Exercise: Your answer should consist of each line from the data below that contains "width".

Data to examine:
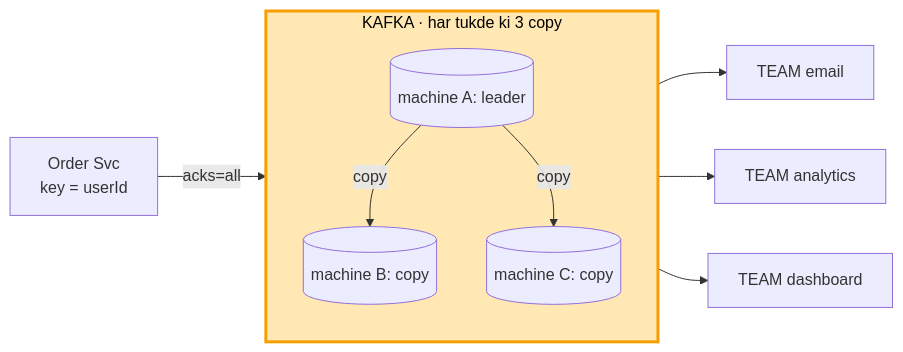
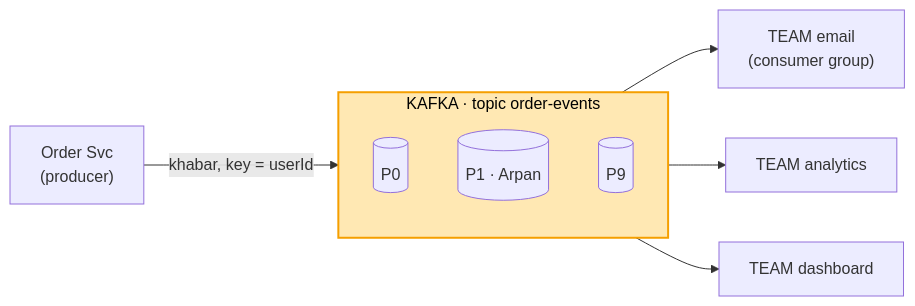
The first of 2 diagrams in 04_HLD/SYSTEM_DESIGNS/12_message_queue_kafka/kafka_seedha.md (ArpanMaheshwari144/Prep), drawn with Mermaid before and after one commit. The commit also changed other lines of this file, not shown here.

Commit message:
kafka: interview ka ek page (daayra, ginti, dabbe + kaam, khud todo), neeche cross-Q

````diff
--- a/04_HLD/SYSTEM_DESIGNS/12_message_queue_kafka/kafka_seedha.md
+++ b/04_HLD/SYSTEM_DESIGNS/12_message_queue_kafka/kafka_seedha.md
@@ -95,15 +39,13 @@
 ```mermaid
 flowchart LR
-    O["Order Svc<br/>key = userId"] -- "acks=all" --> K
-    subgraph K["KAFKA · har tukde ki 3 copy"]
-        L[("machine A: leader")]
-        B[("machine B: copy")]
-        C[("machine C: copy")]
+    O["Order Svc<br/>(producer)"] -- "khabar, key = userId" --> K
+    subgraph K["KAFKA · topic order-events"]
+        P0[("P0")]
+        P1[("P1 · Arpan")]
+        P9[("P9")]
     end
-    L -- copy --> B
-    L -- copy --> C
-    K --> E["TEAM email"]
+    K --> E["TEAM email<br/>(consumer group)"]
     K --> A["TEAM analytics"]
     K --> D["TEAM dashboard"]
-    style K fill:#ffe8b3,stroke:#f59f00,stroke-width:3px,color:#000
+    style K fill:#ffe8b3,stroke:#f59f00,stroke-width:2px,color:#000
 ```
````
...
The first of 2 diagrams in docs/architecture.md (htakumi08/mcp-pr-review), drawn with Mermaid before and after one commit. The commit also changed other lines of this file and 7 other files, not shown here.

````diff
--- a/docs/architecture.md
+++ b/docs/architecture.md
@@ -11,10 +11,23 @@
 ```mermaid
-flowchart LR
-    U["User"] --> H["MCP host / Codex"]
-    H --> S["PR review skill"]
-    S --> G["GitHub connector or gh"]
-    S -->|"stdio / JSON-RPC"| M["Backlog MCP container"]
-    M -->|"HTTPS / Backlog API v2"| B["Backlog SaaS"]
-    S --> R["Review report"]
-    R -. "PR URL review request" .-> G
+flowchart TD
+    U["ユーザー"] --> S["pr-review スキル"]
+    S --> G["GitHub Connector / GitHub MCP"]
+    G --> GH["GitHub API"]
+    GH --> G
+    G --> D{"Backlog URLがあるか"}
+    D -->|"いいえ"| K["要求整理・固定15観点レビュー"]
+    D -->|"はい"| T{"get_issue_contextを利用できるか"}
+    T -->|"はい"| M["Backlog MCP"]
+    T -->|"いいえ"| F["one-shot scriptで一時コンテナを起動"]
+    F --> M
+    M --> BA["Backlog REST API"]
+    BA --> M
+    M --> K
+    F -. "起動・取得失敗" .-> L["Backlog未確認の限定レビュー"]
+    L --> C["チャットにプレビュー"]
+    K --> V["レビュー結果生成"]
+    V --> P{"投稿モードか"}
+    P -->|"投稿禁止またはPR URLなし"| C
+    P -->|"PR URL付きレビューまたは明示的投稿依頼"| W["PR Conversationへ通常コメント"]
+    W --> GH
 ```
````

Answer to this exercise:
-    style K fill:#ffe8b3,stroke:#f59f00,stroke-width:3px,color:#000
+    style K fill:#ffe8b3,stroke:#f59f00,stroke-width:2px,color:#000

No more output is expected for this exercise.